In solo polyamory, an individual chooses not to enter into many shared commitments with any lovers, and may even refrain from calling a lover a "partner", or referring to their connection as a "relationship". This may be a healthy choice of an introvert, who prefers to live alone, and wants to spend small amounts of quality time with selected individuals. It may also be an unhealthy way to avoid intimacy, and the challenges to the ego which arise when navigating life with other people whose opinions must be considered as important as one's own.
Some Tantric practitioners choose solo poly as a way to avoid being caught up in the distractions of the householder existence, but still being able to maintain intimate connections for their Tantric sexual practice.
Polyamory in Tantra
Traditional Tantric texts make it clear that Tantra has never been bound by the norms of society, and sexually exclusive marriage was no exception to Tantric taboo-breaking.
Some Tantrics renounced all forms of material responsibility and devoted themselves to their Tantric study and practice full time. Others maintained a traditional householder lifestyle, and practiced Tantra privately. The Kashmiri Shaivist texts, for example, were primarily written for householders seeking to attain the high states of consciousness which were believed to be reserved for saddhus and hermits.
The traditional texts make it clear that if a Tantric was practising left-hand Tantra, with actual sexual intercourse as part of the practice, the Tantric partner should not be their husband or wife. The ideal Tantric partner was described as someone healthy, someone the Tantric did not find sexually attractive, and someone with whom the Tantric would be unlikely to form a mundane emotional bond. Washer women, for example, members of the "untouchable" caste, were considered ideal Tantric partners for Brahmin men.

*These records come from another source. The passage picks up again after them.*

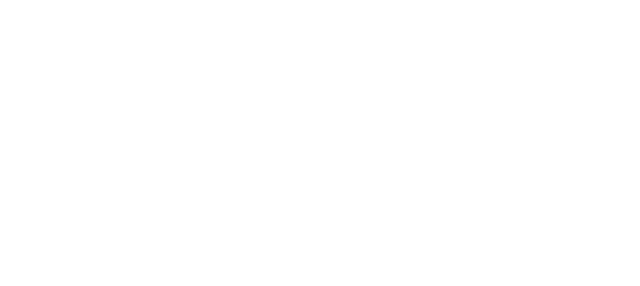
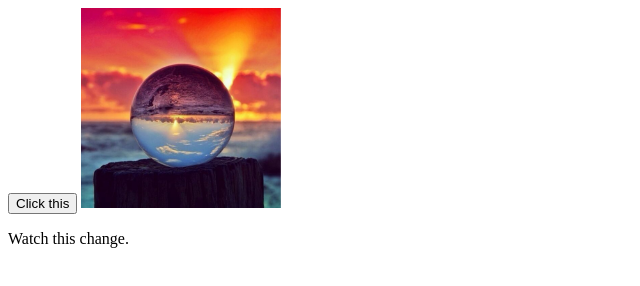
Before and after one commit to weitzel-scotland-wm/Data-Graph-Website-Part-2-, a plain HTML site: page picgallery.html in a window 1280 px wide. Shown: the whole page, without its empty margins (0-640 px from the left). Drawn offline with Linux system fonts and the light colour scheme.

Commit message:
Work done on Monday.

```diff
--- a/datasite.css
+++ b/datasite.css
@@ -60,7 +60,7 @@ p{
 }
 
 body{
-    background-image: url(http://all4desktop.com/data_images/original/4230979-fishing-at-dusk.jpg);
+    background-image: url(http://hdw.datawallpaper.com/nature/colors-of-dawn-desktop-background-493779.jpg);
 }
 
 hr{
--- a/datasite.js
+++ b/datasite.js
@@ -99,3 +99,10 @@ function drawChart() {
     drawMaterialChart();
 
 }
+
+function clicker(){
+    document.getElementById("picture1").style.border = ("solid");
+    document.getElementById("picture1").style.borderColor = ("#FF3333");
+    document.getElementById("test").innerHTML = ("Watch this change!");
+
+}
--- a/picgallery.html
+++ b/picgallery.html
@@ -1,10 +1,15 @@
 <!DOCTYPE html>
 <html lang="en">
 <head>
+    <script src="datasite.js"></script>
     <meta charset="UTF-8">
     <title></title>
 </head>
 <body>
-
+<div id="container">
+    <button onclick="clicker()">Click this</button>
+    <img src="pics/picture1.jpeg" width=200 id="picture1" onclick= "clicker()">
+    <p id="test">Watch this change.</p>
+</div>
 </body>
 </html>
```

Tibetan Tantric texts contain many stories of gurus telling a disciple that the time had come for them to start practising sexual Tantra, and nominating a Tantric partner who would be suitable for them. Traditionally, Tantric relationships would only begin after years of dedicated practice and preparation, usually in celibacy.
Modern neo-Tantra has a different take on polyamory. Neo-Tantra focuses on practising rituals as part of a long-term relationship, choosing partners who are sexually attractive, and working to maintain the sexual attraction for the long term, and developing very emotionally intimate relationships. For neo-Tantrics, polyamory is an expansion of love from one relationship to many. Attachments are not seen as a significant barrier to practice, unless they lead to possessiveness and jealousy.

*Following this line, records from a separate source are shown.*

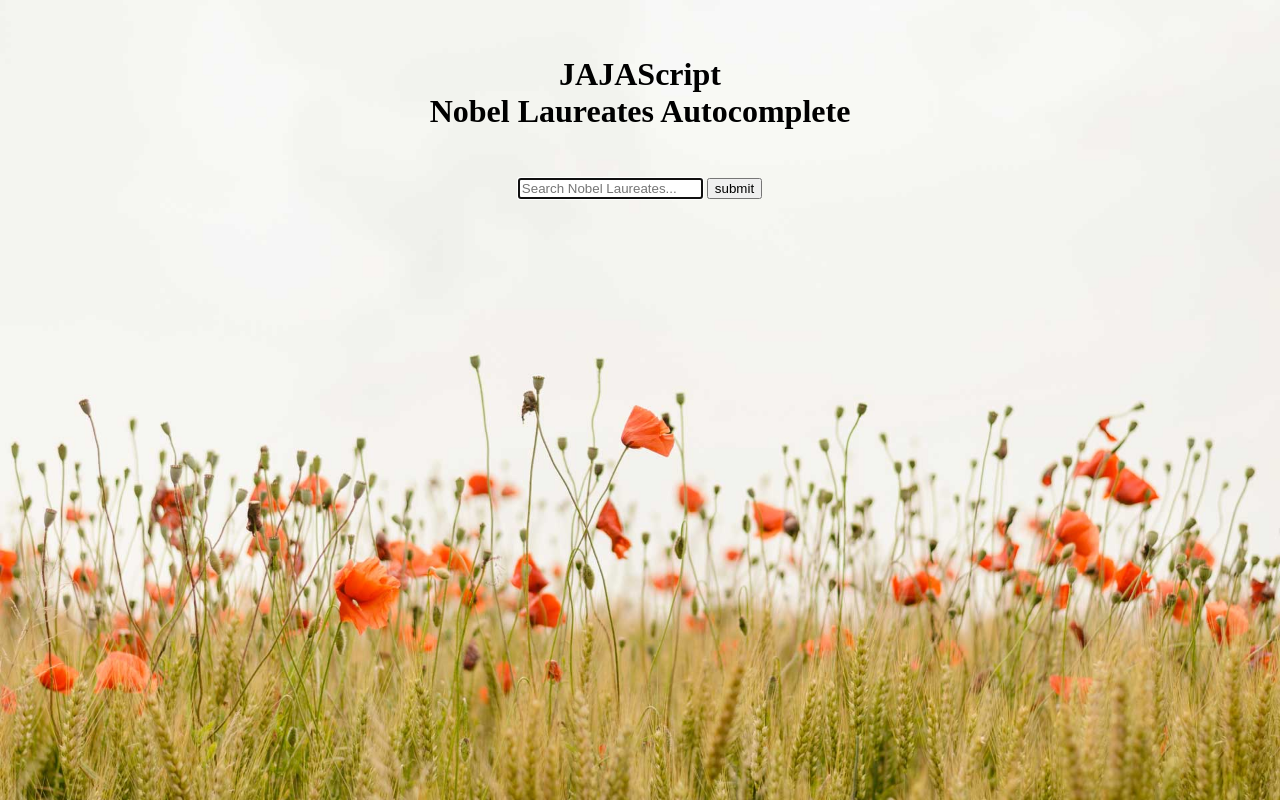
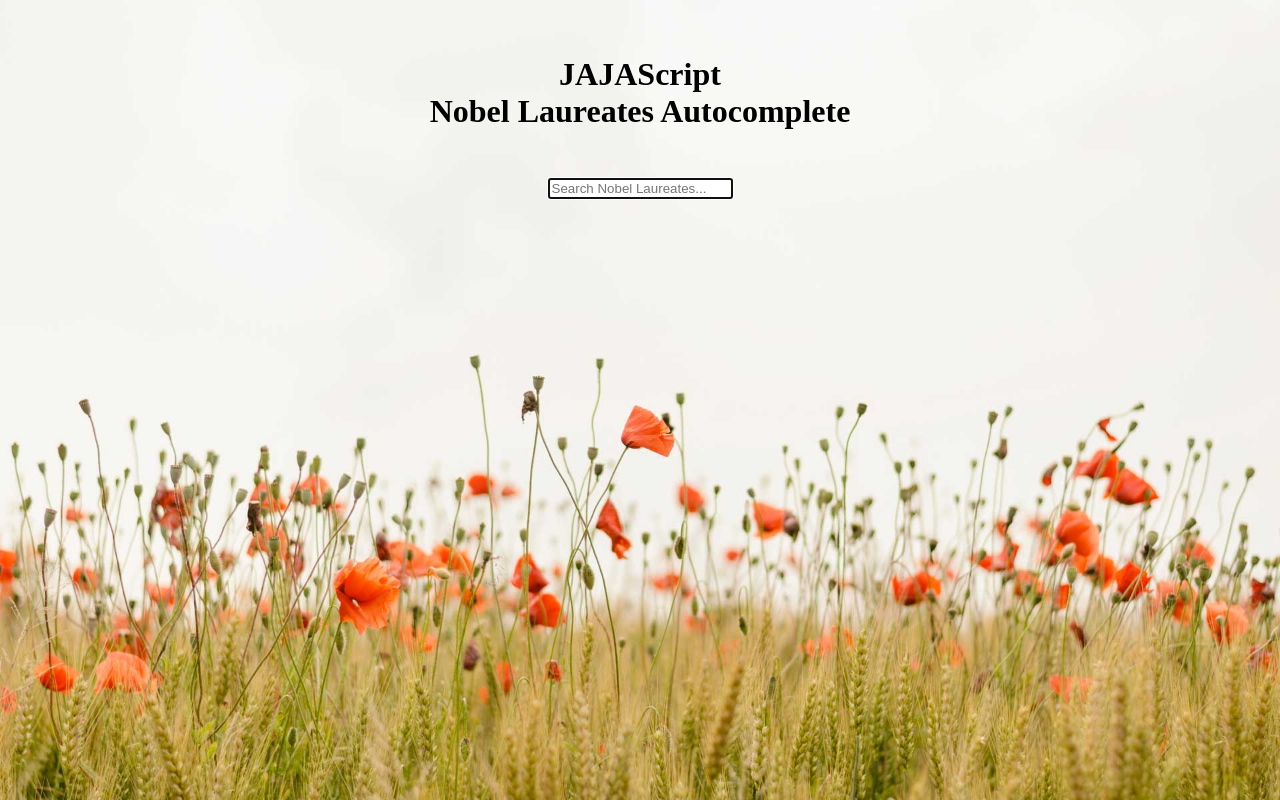
Before and after one commit to FAC10/week4-jajascript, a website: page public/index.html in a window 1280 px wide. Drawn offline with Linux system fonts and the light colour scheme.

Commit message:
delete submit button
relates #42

```diff
--- a/public/index.html
+++ b/public/index.html
@@ -14,7 +14,6 @@
 
 <form id="form" method="GET" action="search/">
   <input type="text" autofocus='true' placeholder='Search Nobel Laureates...'>
-  <input type="button" name="name" value="submit">
 </form>
 
 <script src="main.js"></script>
```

Modern Westerners, the key audience for neo-Tantra, have no patience for years of celibate practice, followed by Tantric sexual rituals with someone they don't even find attractive. As a result, many Western seekers fall by the wayside, losing sight of any spiritual objective to their Tantric practice, and focusing instead on attaining material pleasures in this world.
This dynamic has contributed to Tantra's poor reputation in the West, as it can be seen as a "spiritual cover" for sex addiction, promiscuity, and even abuse of power.
It is important to remember that polyamory is practised in Tantra as a way of accessing impersonal, unconditional love, and transfiguring one's Tantric partner as an emanation of the Divine. It is a gateway to higher states of consciousness, through transcending our lower impulses of possessiveness and hedonism.
Personal Accounts of Polyamory
More Than Two by Franklin Veaux
Downloadable .pdfs on polyamory, jealousy, and relationship skills by Franklin Veaux
More Than Two by Franklin Veaux and Eve Rickert
The Ethical Slut by Dossie Easton
Opening Up by Tristan Taormino
The Polyamorists Next Door by Elisabeth Sheff
Love in Abundance by Kathy Labriola